◆ **Dataset records**
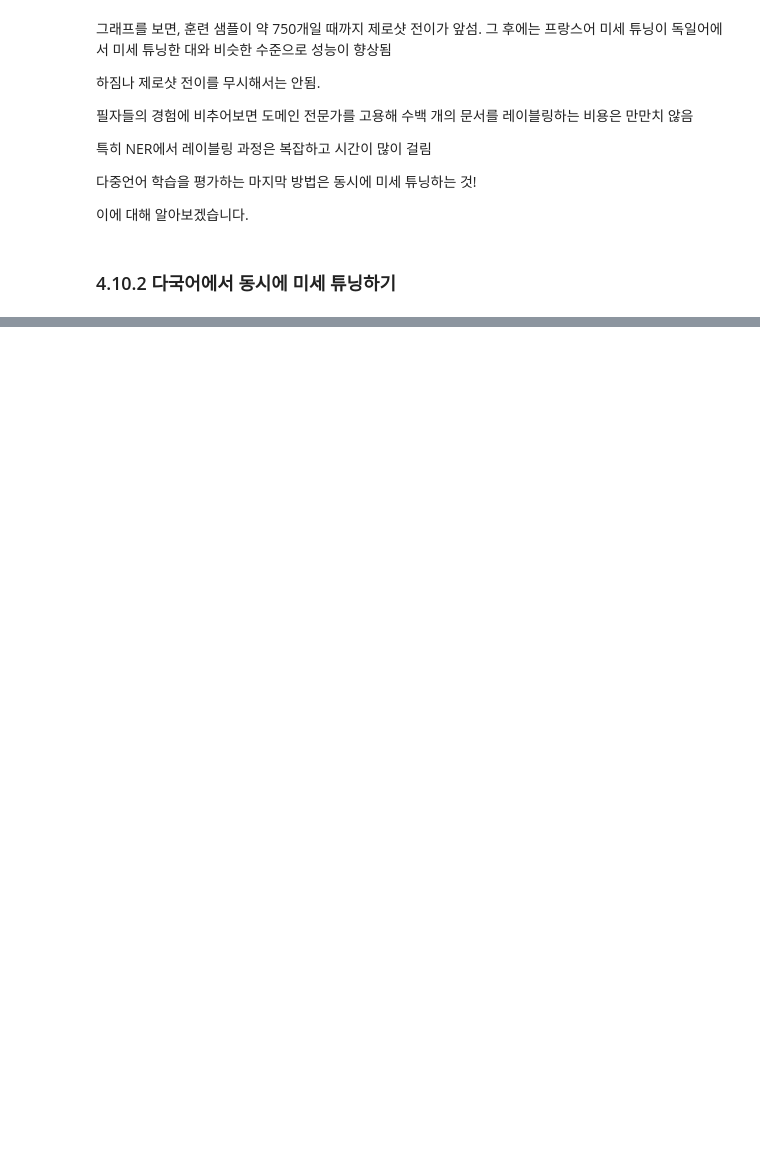
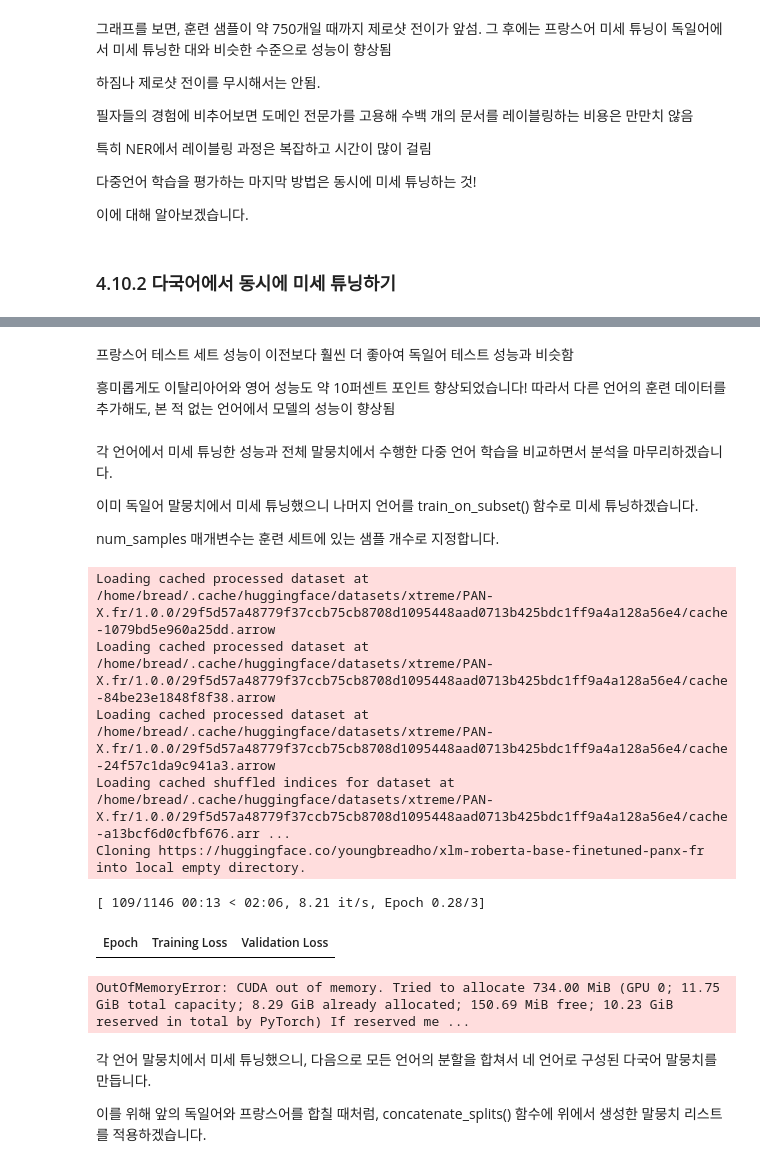
Before and after one commit to breadho/Transformers, a Jupyter notebook: 4장.ipynb, the cells around one changed output, grey strips where cells are left out. Saved outputs shown, nothing was run; the diff lists cells and outputs as text; code cells hidden in the pictures; blank space fills up the shorter version.

```diff
--- a/4장.ipynb
+++ b/4장.ipynb
@@ -1557,0 +1611,11 @@ NameError: name 'metrics_df' is not defined
+# %%
+from datasets import concatenate_datasets
+
+def concatenate_splits(corpora):
+    multi_corpus = DatasetDict()
+    for split in corpora[0].keys():
+        multi_corpus[split] = concatenate_datasets(
+            [corpus[split] for corpus in corpora]).shuffle(seed=42)
+    return multi_corpus
+
+panx_de_fr_encoded = concatenate_splits([panx_de_encoded, panx_fr_encoded])
@@ -1557,0 +1628,15 @@ NameError: name 'metrics_df' is not defined
+# %%
+training_args.logging_steps = len(panx_de_fr_encoded["train"]) // batch_size
+training_args.push_to_hub = True
+training_args.ouput_dir = "xlm-roberta-base-finetuned-panx-de-fr"
+
+trainer = Trainer(model_init = model_init,
+                  args = training_args,
+                  data_collator = data_collator,
+                  compute_metrics = compute_metrics,
+                  tokenizer = xlmr_tokenizer,
+                  train_dataset = panx_de_fr_encoded["train"],
+                  eval_dataset = panx_de_fr_encoded["validation"])
+
+trainer.train()
+trainer.push_to_hub(commit_message = "Training completed!")
@@ -1557,0 +1647,4 @@ NameError: name 'metrics_df' is not defined
+# %%
+for lang in langs:
+    f1 = evaluate_lang_performance(lang, trainer)
+    print(f"[{lang}] 데이터셋에서 [de-fr] 모델의 F1-점수: {f1:.3f}")
@@ -1557,0 +1672,39 @@ NameError: name 'metrics_df' is not defined
+# %% [markdown]
+프랑스어 테스트 세트 성능이 이전보다 훨씬 더 좋아여 독일어 테스트 성능과 비슷함
+
+흥미롭게도 이탈리아어와 영어 성능도 약 10퍼센트 포인트 향상되었습니다!
+따라서 다른 언어의 훈련 데이터를 추가해도, 본 적 없는 언어에서 모델의 성능이 향상됨
+# %% [markdown]
+각 언어에서 미세 튜닝한 성능과 전체 말뭉치에서 수행한 다중 언어 학습을 비교하면서 분석을 마무리하겠습니다.
+
+이미 독일어 말뭉치에서 미세 튜닝했으니 나머지 언어를 train_on_subset() 함수로 미세 튜닝하겠습니다.
+
+num_samples 매개변수는 훈련 세트에 있는 샘플 개수로 지정합니다.
+# %%
+corpora = [panx_de_encoded]
+
+# 반복에서 독일어는 제외합니다.
+
+for lang in langs[1:]:
+    training_args.output_dir = f"xlm-roberta-base-finetuned-panx-{lang}"
+
+    # 단일 언어 말뭉치에서 미세 튜닝합니다.
+    ds_encoded = encode_panx_dataset(panx_ch[lang])
+    metrics = train_on_subset(ds_encoded, ds_encoded["train"].num_rows)
+    # 딕셔너리에 F1 점수를 모읍니다.
+    f1_scores[lang][lang] = metrics["f1-score"][0]
+    # 단일 언어 말뭉치를 corpora 리스트에 추가합니다.
+    corpora.append(ds_encoded)
+# %% [output]
+Loading cached processed dataset at /home/bread/.cache/huggingface/datasets/xtreme/PAN-X.fr/1.0.0/29f5d57a48779f37ccb75cb8708d1095448aad0713b425bdc1ff9a4a128a56e4/cache-1079bd5e960a25dd.arrow
+Loading cached processed dataset at /home/bread/.cache/huggingface/datasets/xtreme/PAN-X.fr/1.0.0/29f5d57a48779f37ccb75cb8708d1095448aad0713b425bdc1ff9a4a128a56e4/cache-84be23e1848f8f38.arrow
+Loading cached processed dataset at /home/bread/.cache/huggingface/datasets/xtreme/PAN-X.fr/1.0.0/29f5d57a48779f37ccb75cb8708d1095448aad0713b425bdc1ff9a4a128a56e4/cache-24f57c1da9c941a3.arrow
+Loading cached shuffled indices for dataset at /home/bread/.cache/huggingface/datasets/xtreme/PAN-X.fr/1.0.0/29f5d57a48779f37ccb75cb8708d1095448aad0713b425bdc1ff9a4a128a56e4/cache-a13bcf6d0cfbf676.arr ...
+Cloning https://huggingface.co/youngbreadho/xlm-roberta-base-finetuned-panx-fr into local empty directory.
+[ 109/1146 00:13 < 02:06, 8.21 it/s, Epoch 0.28/3]
+| Epoch | Training Loss | Validation Loss |
+OutOfMemoryError: CUDA out of memory. Tried to allocate 734.00 MiB (GPU 0; 11.75 GiB total capacity; 8.29 GiB already allocated; 150.69 MiB free; 10.23 GiB reserved in total by PyTorch) If reserved me ...
+# %% [markdown]
+각 언어 말뭉치에서 미세 튜닝했으니, 다음으로 모든 언어의 분할을 합쳐서 네 언어로 구성된 다국어 말뭉치를 만듭니다.
+
+이를 위해 앞의 독일어와 프랑스어를 합칠 때처럼, concatenate_splits() 함수에 위에서 생성한 말뭉치 리스트를 적용하겠습니다.
```
Also changed, not shown: parts of 35 cells of this notebook.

◆ **The task**
All entries above should be printed exactly, though without their pictures.

◆ **Solution for this task**
Before and after one commit to breadho/Transformers, a Jupyter notebook: 4장.ipynb, the cells around one changed output, grey strips where cells are left out. Saved outputs shown, nothing was run; the diff lists cells and outputs as text; code cells hidden in the pictures; blank space fills up the shorter version.

```diff
--- a/4장.ipynb
+++ b/4장.ipynb
@@ -1557,0 +1611,11 @@ NameError: name 'metrics_df' is not defined
+# %%
+from datasets import concatenate_datasets
+
+def concatenate_splits(corpora):
+    multi_corpus = DatasetDict()
+    for split in corpora[0].keys():
+        multi_corpus[split] = concatenate_datasets(
+            [corpus[split] for corpus in corpora]).shuffle(seed=42)
+    return multi_corpus
+
+panx_de_fr_encoded = concatenate_splits([panx_de_encoded, panx_fr_encoded])
@@ -1557,0 +1628,15 @@ NameError: name 'metrics_df' is not defined
+# %%
+training_args.logging_steps = len(panx_de_fr_encoded["train"]) // batch_size
+training_args.push_to_hub = True
+training_args.ouput_dir = "xlm-roberta-base-finetuned-panx-de-fr"
+
+trainer = Trainer(model_init = model_init,
+                  args = training_args,
+                  data_collator = data_collator,
+                  compute_metrics = compute_metrics,
+                  tokenizer = xlmr_tokenizer,
+                  train_dataset = panx_de_fr_encoded["train"],
+                  eval_dataset = panx_de_fr_encoded["validation"])
+
+trainer.train()
+trainer.push_to_hub(commit_message = "Training completed!")
@@ -1557,0 +1647,4 @@ NameError: name 'metrics_df' is not defined
+# %%
+for lang in langs:
+    f1 = evaluate_lang_performance(lang, trainer)
+    print(f"[{lang}] 데이터셋에서 [de-fr] 모델의 F1-점수: {f1:.3f}")
@@ -1557,0 +1672,39 @@ NameError: name 'metrics_df' is not defined
+# %% [markdown]
+프랑스어 테스트 세트 성능이 이전보다 훨씬 더 좋아여 독일어 테스트 성능과 비슷함
+
+흥미롭게도 이탈리아어와 영어 성능도 약 10퍼센트 포인트 향상되었습니다!
+따라서 다른 언어의 훈련 데이터를 추가해도, 본 적 없는 언어에서 모델의 성능이 향상됨
+# %% [markdown]
+각 언어에서 미세 튜닝한 성능과 전체 말뭉치에서 수행한 다중 언어 학습을 비교하면서 분석을 마무리하겠습니다.
+
+이미 독일어 말뭉치에서 미세 튜닝했으니 나머지 언어를 train_on_subset() 함수로 미세 튜닝하겠습니다.
+
+num_samples 매개변수는 훈련 세트에 있는 샘플 개수로 지정합니다.
+# %%
+corpora = [panx_de_encoded]
+
+# 반복에서 독일어는 제외합니다.
+
+for lang in langs[1:]:
+    training_args.output_dir = f"xlm-roberta-base-finetuned-panx-{lang}"
+
+    # 단일 언어 말뭉치에서 미세 튜닝합니다.
+    ds_encoded = encode_panx_dataset(panx_ch[lang])
+    metrics = train_on_subset(ds_encoded, ds_encoded["train"].num_rows)
+    # 딕셔너리에 F1 점수를 모읍니다.
+    f1_scores[lang][lang] = metrics["f1-score"][0]
+    # 단일 언어 말뭉치를 corpora 리스트에 추가합니다.
+    corpora.append(ds_encoded)
+# %% [output]
+Loading cached processed dataset at /home/bread/.cache/huggingface/datasets/xtreme/PAN-X.fr/1.0.0/29f5d57a48779f37ccb75cb8708d1095448aad0713b425bdc1ff9a4a128a56e4/cache-1079bd5e960a25dd.arrow
+Loading cached processed dataset at /home/bread/.cache/huggingface/datasets/xtreme/PAN-X.fr/1.0.0/29f5d57a48779f37ccb75cb8708d1095448aad0713b425bdc1ff9a4a128a56e4/cache-84be23e1848f8f38.arrow
+Loading cached processed dataset at /home/bread/.cache/huggingface/datasets/xtreme/PAN-X.fr/1.0.0/29f5d57a48779f37ccb75cb8708d1095448aad0713b425bdc1ff9a4a128a56e4/cache-24f57c1da9c941a3.arrow
+Loading cached shuffled indices for dataset at /home/bread/.cache/huggingface/datasets/xtreme/PAN-X.fr/1.0.0/29f5d57a48779f37ccb75cb8708d1095448aad0713b425bdc1ff9a4a128a56e4/cache-a13bcf6d0cfbf676.arr ...
+Cloning https://huggingface.co/youngbreadho/xlm-roberta-base-finetuned-panx-fr into local empty directory.
+[ 109/1146 00:13 < 02:06, 8.21 it/s, Epoch 0.28/3]
+| Epoch | Training Loss | Validation Loss |
+OutOfMemoryError: CUDA out of memory. Tried to allocate 734.00 MiB (GPU 0; 11.75 GiB total capacity; 8.29 GiB already allocated; 150.69 MiB free; 10.23 GiB reserved in total by PyTorch) If reserved me ...
+# %% [markdown]
+각 언어 말뭉치에서 미세 튜닝했으니, 다음으로 모든 언어의 분할을 합쳐서 네 언어로 구성된 다국어 말뭉치를 만듭니다.
+
+이를 위해 앞의 독일어와 프랑스어를 합칠 때처럼, concatenate_splits() 함수에 위에서 생성한 말뭉치 리스트를 적용하겠습니다.
```
Also changed, not shown: parts of 35 cells of this notebook.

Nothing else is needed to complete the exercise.